* TASK DIRECTIONS *
Where the records below have a line with "WebkitTextFillColor", that line is to be copied.

(User interface change data)

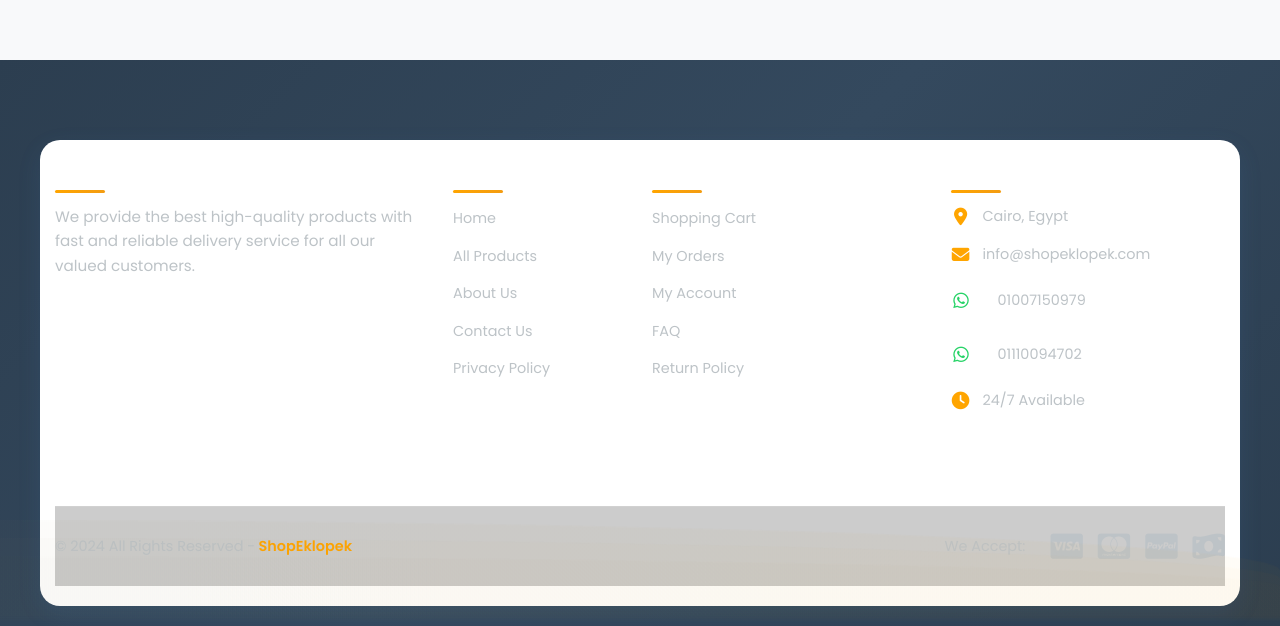
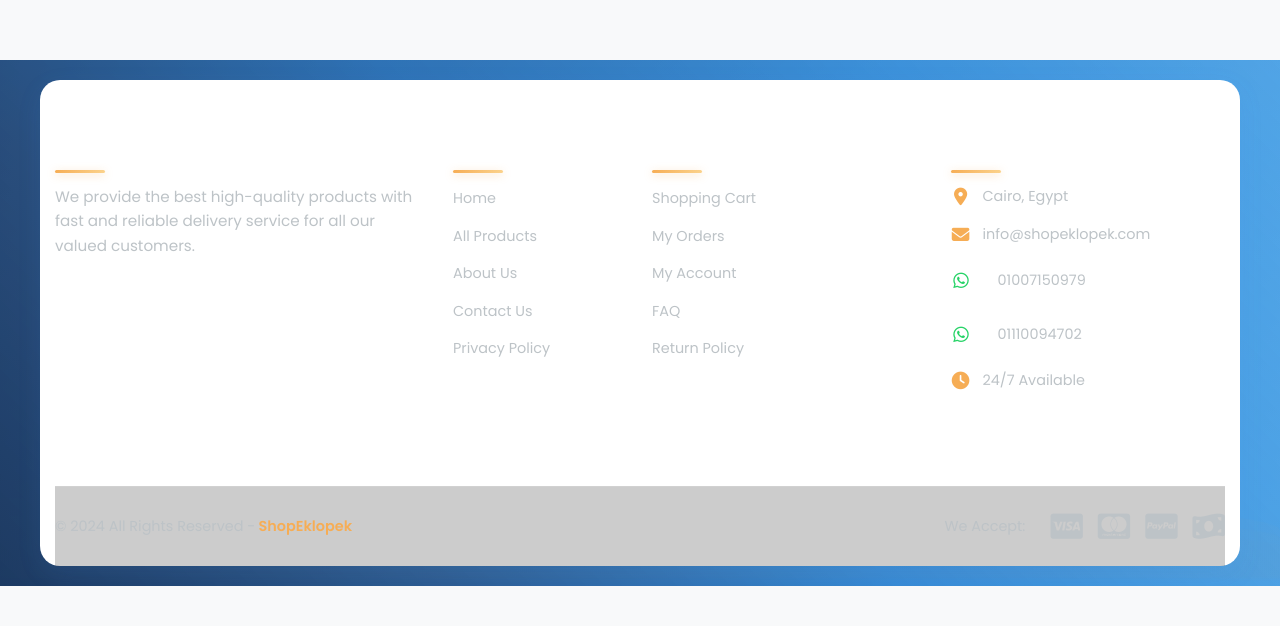
Before and after one commit to fathy2028/shopeklopek, a React (Create React App) app in the folder client/: page /search in a window 1280 px wide. Shown: the part 730-1356 px from the top of the page. After the commit the page ends 1316 px from the top, so only its background shows below. Built offline with nearby package versions, Linux system fonts and the light colour scheme; no server answers.

Commit message:
add delivery  fee and update footer

```diff
--- a/client/src/index.css
+++ b/client/src/index.css
@@ -345,14 +345,36 @@ body {
   font-weight: bold;
 }
 
-/* Advanced Footer Styles */
+/* Advanced Footer Styles with Logo-inspired Colors */
 .advanced-footer {
-  background: linear-gradient(135deg, #2c3e50 0%, #34495e 50%, #2c3e50 100%);
-  color: white;
-  padding: 60px 0 0 0;
+  background: linear-gradient(135deg, #1a365d 0%, #2c5282 25%, #3182ce 50%, #4299e1 75%, #63b3ed 100%);
   position: relative;
   overflow: hidden;
   margin-top: 50px;
+  padding: 0;
+}
+
+.advanced-footer::before {
+  content: '';
+  position: absolute;
+  top: 0;
+  left: 0;
+  right: 0;
+  bottom: 0;
+  background: linear-gradient(45deg,
+      rgba(26, 54, 93, 0.9) 0%,
+      rgba(44, 82, 130, 0.8) 25%,
+      rgba(49, 130, 206, 0.7) 50%,
+      rgba(66, 153, 225, 0.6) 75%,
+      rgba(99, 179, 237, 0.5) 100%);
+  z-index: 1;
+}
+
+.advanced-footer .container {
+  position: relative;
+  z-index: 2;
+  padding: 60px 15px 0;
+  color: white;
 }
 
 .footer-section {
@@ -376,8 +398,9 @@ body {
   left: 0;
   width: 50px;
   height: 3px;
-  background: linear-gradient(135deg, var(--secondary-orange), var(--accent-yellow));
+  background: linear-gradient(135deg, #f6ad55, #fbd38d);
   border-radius: 2px;
+  box-shadow: 0 2px 8px rgba(246, 173, 85, 0.4);
 }
 
 .footer-text {
@@ -406,7 +429,7 @@ body {
 }
 
 .footer-links a:hover {
-  color: var(--secondary-orange);
+  color: #f6ad55;
   transform: translateX(5px);
   padding-left: 10px;
 }
@@ -502,7 +525,7 @@ body {
 
 .contact-item i {
   font-size: 1.1rem;
-  color: var(--secondary-orange);
+  color: #f6ad55;
   width: 20px;
   text-align: center;
 }
@@ -514,7 +537,7 @@ body {
 }
 
 .contact-item a:hover {
-  color: var(--secondary-orange);
+  color: #f6ad55;
 }
 
 /* WhatsApp Contact Buttons */
@@ -578,7 +601,7 @@ body {
 }
 
 .brand-name {
-  color: var(--secondary-orange);
+  color: #f6ad55;
   font-weight: 600;
 }
 
@@ -603,7 +626,7 @@ body {
 }
 
 .payment-methods i:hover {
-  color: var(--secondary-orange);
+  color: #f6ad55;
   transform: translateY(-3px);
 }
 
@@ -623,7 +646,7 @@ body {
   bottom: 0;
   width: 200%;
   height: 100px;
-  background: linear-gradient(90deg, rgba(74, 144, 226, 0.1), rgba(255, 165, 0, 0.1));
+  background: linear-gradient(90deg, rgba(49, 130, 206, 0.2), rgba(246, 173, 85, 0.2));
   border-radius: 50% 50% 0 0;
   animation: wave 10s linear infinite;
 }
@@ -660,6 +683,7 @@ body {
   transform: translateX(-5px);
   padding-right: 10px;
   padding-left: 0;
+  color: #f6ad55;
 }
 
 [dir="rtl"] .footer-links a::before {
--- a/client/src/pages/CartPage.js
+++ b/client/src/pages/CartPage.js
@@ -43,14 +43,32 @@ const CartPage = () => {
         }
     };
 
-    const totalPrice = () => {
+    const deliveryFee = 30; // Delivery fee in EGP
+
+    const getSubtotal = () => {
         try {
             let total = 0;
             cart?.forEach(item => { total += item.price; });
-            return isRTL ? `${total} ${currency}` : `${currency} ${total}`;
+            return total;
         } catch (error) {
             console.log(error);
+            return 0;
         }
+    };
+
+    const getTotalPrice = () => {
+        try {
+            const subtotal = getSubtotal();
+            const total = subtotal + (cart.length > 0 ? deliveryFee : 0);
+            return total;
+        } catch (error) {
+            console.log(error);
+            return 0;
+        }
+    };
+
+    const formatPrice = (price) => {
+        return isRTL ? `${price} ${currency}` : `${currency} ${price}`;
     };
 
     const getProductCount = (id) => {
@@ -120,11 +138,12 @@ const CartPage = () => {
 
     const placeOrder = async () => {
         try {
-            const totalcash = cart.reduce((total, item) => total + item.price, 0);
+            const totalcash = getTotalPrice(); // Include delivery fees in the order total
 
             const { data } = await axios.post(`${backendUrl}/api/v1/order/create`, {
                 products: cart.map(item => item._id),
-                totalcash
+                totalcash,
+                deliveryFee: deliveryFee
             }, {
                 headers: {
                     Authorization: auth.token
@@ -210,10 +229,54 @@ const CartPage = () => {
                         ))}
                     </div>
                     <div className='col-md-4 text-center'>
-                        <h2>{isRTL ? 'ملخص السلة' : 'Cart Summary'}</h2>
-                        <h5>{isRTL ? 'المجموع | الدفع | الطريقة' : 'Total | CheckOut | Payment'}</h5>
-                        <hr />
-                        <h4>{isRTL ? `المجموع: ${totalPrice()}` : `Total: ${totalPrice()}`}</h4>
+                        <div className="cart-summary-card" style={{
+                            background: 'linear-gradient(135deg, #f8f9fa, #e9ecef)',
+                            borderRadius: '20px',
+                            padding: '30px',
+                            boxShadow: '0 15px 35px rgba(0,0,0,0.1)',
+                            border: '1px solid #dee2e6'
+                        }}>
+                            <h2 className="mb-3" style={{
+                                background: 'linear-gradient(135deg, #4A90E2, #FF6B6B)',
+                                WebkitBackgroundClip: 'text',
+                                WebkitTextFillColor: 'transparent',
+                                backgroundClip: 'text',
+                                fontWeight: 'bold'
+                            }}>
+                                {isRTL ? 'ملخص السلة' : 'Cart Summary'}
+                            </h2>
+                            <h6 className="text-muted mb-4">
+                                {isRTL ? 'المجموع | الدفع | الطريقة' : 'Total | CheckOut | Payment'}
+                            </h6>
+                            <hr style={{ margin: '20px 0', border: '1px solid #dee2e6' }} />
+
+                            {/* Order Summary */}
+                            <div className="order-breakdown mb-4">
+                                {cart.length > 0 && (
+                                    <>
+                                        <div className="d-flex justify-content-between mb-2">
+                                            <span>{isRTL ? 'المجموع الفرعي:' : 'Subtotal:'}</span>
+                                            <span className="fw-bold">{formatPrice(getSubtotal())}</span>
+                                        </div>
+                                        <div className="d-flex justify-content-between mb-2">
+                                            <span>{isRTL ? 'رسوم التوصيل:' : 'Delivery Fee:'}</span>
+                                            <span className="fw-bold text-info">{formatPrice(deliveryFee)}</span>
+                                        </div>
+                                        <hr style={{ margin: '15px 0' }} />
+                                    </>
+                                )}
+                                <div className="d-flex justify-content-between">
+                                    <span className="fs-5 fw-bold">{isRTL ? 'الإجمالي:' : 'Total:'}</span>
+                                    <span className="fs-5 fw-bold" style={{
+                                        background: 'linear-gradient(135deg, #4A90E2, #FF6B6B)',
+                                        WebkitBackgroundClip: 'text',
+                                        WebkitTextFillColor: 'transparent',
+                                        backgroundClip: 'text'
+                                    }}>
+                                        {formatPrice(getTotalPrice())}
+                                    </span>
+                                </div>
+                            </div>
 
                         {/* Delivery Information */}
                         {cart.length > 0 && getDeliveryInfo() && (
@@ -290,11 +353,34 @@ const CartPage = () => {
                         }
                             {
                                 cart.length > 0 && auth?.token && (
-                                <button className='btn btn-success' onClick={placeOrder}>
+                                    <button
+                                        className='btn btn-success w-100'
+                                        onClick={placeOrder}
+                                        style={{
+                                            borderRadius: '25px',
+                                            padding: '15px 30px',
+                                            fontSize: '1.1rem',
+                                            fontWeight: '600',
+                                            background: 'linear-gradient(135deg, #28a745, #20c997)',
+                                            border: 'none',
+                                            boxShadow: '0 8px 25px rgba(40, 167, 69, 0.3)',
+                                            transition: 'all 0.3s ease'
+                                        }}
+                                        onMouseOver={(e) => {
+                                            e.target.style.transform = 'translateY(-2px)';
+                                            e.target.style.boxShadow = '0 12px 35px rgba(40, 167, 69, 0.4)';
+                                        }}
+                                        onMouseOut={(e) => {
+                                            e.target.style.transform = 'translateY(0)';
+                                            e.target.style.boxShadow = '0 8px 25px rgba(40, 167, 69, 0.3)';
+                                        }}
+                                    >
+                                        <i className="fas fa-check-circle me-2"></i>
                                         {isRTL ? 'تأكيد الطلب' : 'Place Order'}
                                     </button>
                                 )
                             }
+                        </div>
                     </div>
                 </div>
             </div>
```
Lines whose indentation alone changed are shown as unchanged.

* SOLUTION TO THIS TASK *
+                                WebkitTextFillColor: 'transparent',
+                                        WebkitTextFillColor: 'transparent',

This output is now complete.